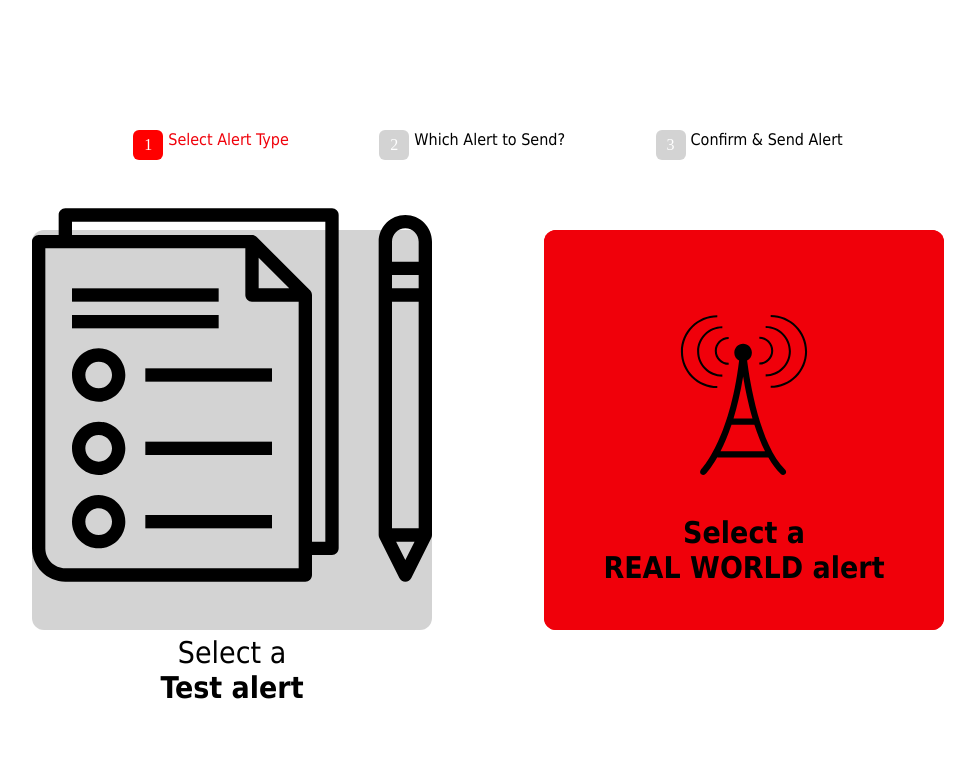
After one commit to KTruong88/hawaii_emergency_system, a PHP site: page /html/choice.html in a window 1280 px wide. The commit adds this page. Shown: the top 759 px of the page, without its empty margins (152-1127 px from the left). Run offline with PHP 8.4, Linux system fonts and the light colour scheme; some libraries are stand-ins or nearby versions.

Commit message:
finished choice.html pg

```diff
--- /dev/null
+++ b/css/choice.css
@@ -0,0 +1,167 @@
+* {
+    margin: 0;
+}
+
+.choice-wrapper {
+    height: 95vh;
+    display: flex;
+    justify-content: center;
+    flex-direction: column;
+}
+
+.choice-home {
+    display: flex;
+    align-self: center;
+    width: 80%;
+    flex-wrap: wrap;
+    justify-content: space-around;
+}
+
+.choice-nav-wrapper {
+    display: flex;
+    justify-content: center;
+    align-self: center;
+    height: 100px;
+    width: 800px;
+}
+
+.choice-nav {
+    display: flex;
+    width: 100%;
+    justify-content: space-around;
+}
+
+.not-selected {
+    font-family: tahoma;
+    color: black;
+}
+
+.select-txt {
+    font-family: tahoma;
+    color: rgb(240,0,10);
+}
+
+.tester {
+    display: flex;
+}
+
+.one {
+    display: flex;
+    margin-right: 5px;
+    justify-content: center;
+    color: white;
+    background-color: red;
+    width: 30px;
+    height: 30px;
+    border-radius: 6px;
+}
+
+.two {
+    display: flex;
+    margin-right: 5px;
+    justify-content: center;
+    color: white;
+    background-color: lightgray;
+    width: 30px;
+    height: 30px;
+    border-radius: 6px;
+}
+
+.three {
+    display: flex;
+    margin-right: 5px;
+    justify-content: center;
+    color: white;
+    background-color: lightgray;
+    width: 30px;
+    height: 30px;
+    border-radius: 50%;
+    border-radius: 6px;
+}
+
+.number {
+    align-self: center;
+}
+
+.test-link {
+    text-decoration: none;
+    color: inherit;
+}
+
+.test-btn {
+    display: flex;
+    flex-direction: column;
+    justify-content: center;
+    border-radius: 12px;
+    width: 400px;
+    height: 400px;
+    background-color: lightgray;
+}
+
+.test-btn-icon {
+    display: flex;
+    justify-content: center;
+    width: 100%;
+}
+.test-btn-img {
+    align-self: center;
+    margin-top: 10%;
+}
+
+.test-btn-txt {
+    margin-top: 10%;
+    font-size: 30px;
+    text-align: center;
+    font-family: tahoma;
+    align-self: center;
+}
+
+.realworld-btn {
+    border-radius: 12px;
+    width: 400px;
+    height: 400px;
+    flex-basis: 400px;
+    background-color: rgb(240,0,10);
+}
+
+
+.real-link {
+    text-decoration: none;
+    color: inherit;
+}
+
+.real-btn {
+    display: flex;
+    flex-direction: column;
+    justify-content: center;
+    border-radius: 12px;
+    width: 400px;
+    height: 400px;
+    background-color: rgb(240,0,10);
+}
+
+.real-btn-icon {
+    display: flex;
+    justify-content: center;
+    width: 100%;
+}
+.real-btn-img {
+    align-self: center;
+    margin-top: 10%;
+}
+
+.real-btn-txt {
+    margin-top: 10%;
+    font-size: 30px;
+    text-align: center;
+    font-family: tahoma;
+    align-self: center;
+}
+
+.realworld-btn {
+    border-radius: 12px;
+    width: 400px;
+    height: 400px;
+    flex-basis: 400px;
+    background-color: rgb(240,0,10);
+}
--- /dev/null
+++ b/html/choice.html
@@ -0,0 +1,61 @@
+<!DOCTYPE html>
+<html>
+    <head>
+        <link rel="stylesheet" href="../css/choice.css">
+        <script src="../script.js"></script>
+        <script src="https://ajax.googleapis.com/ajax/libs/jquery/3.2.1/jquery.min.js"></script>
+        <meta charset="utf-8">
+
+        <title>Select Alert</title>
+    </head>
+    <body>
+        <div class="choice-wrapper">
+            <div class="choice-nav-wrapper">
+                <div class="choice-nav">
+                    <div class="tester">
+                        <div class="one">
+                            <p class="number">1</p>
+                        </div>
+                        <p class="select-txt">Select Alert Type</p>
+                    </div>
+                    <div class="tester">
+                        <div class="two">
+                            <p class="number">2</p>
+                        </div>
+                        <p class="not-selected">Which Alert to Send?</p>
+                    </div>
+                    <div class="tester">
+                        <div class="three">
+                            <p class="number">3</p>
+                        </div>
+                        <p class="not-selected">Confirm & Send Alert</p>
+                    </div>
+                </div>
+            </div>
+            <div class="choice-home">
+                <a class="test-link" href="alert-options.html">
+                    <div class="test-btn">
+                        <div class="test-btn-icon">
+                            <img class="test-btn-img" src="../images/file.svg" alt="paper and pen">
+                        </div>
+                        <div class="test-btn-txt">
+                            Select a <br /><strong>Test alert<strong>
+                        </div>
+                    </div>
+                </a>
+                <div class="realworld-btn">
+                    <a class="real-link" href="alert-options.html">
+                        <div class="real-btn">
+                            <div class="real-btn-icon">
+                                <img class="real-btn-img" src="../images/antenna.svg" width="160px" alt="antenna alert">
+                            </div>
+                            <div class="real-btn-txt">
+                                Select a <br /><strong>REAL WORLD <strong>alert
+                            </div>
+                        </div>
+                    </a>
+                </div>
+            </div>
+        </div>
+    </body>
+</html>
```
Also changed, not shown: css/index.css (renamed from style.css, +11 -2 lines), html/alert-options.html (added, +16 -0 lines), html/index.html (added, +31 -0 lines), index.html (deleted, +0 -30 lines), antenna.svg (added), css/alert-options.css (added), images/antenna.svg (added), images/file.svg (added).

----

WHAT TO DO => Go through the records above, find every line with the word "link", and list those lines.

ANSWER FOR THE TASK =>
+.test-link {
+.real-link {
+        <link rel="stylesheet" href="../css/choice.css">
+                <a class="test-link" href="alert-options.html">
+                    <a class="real-link" href="alert-options.html">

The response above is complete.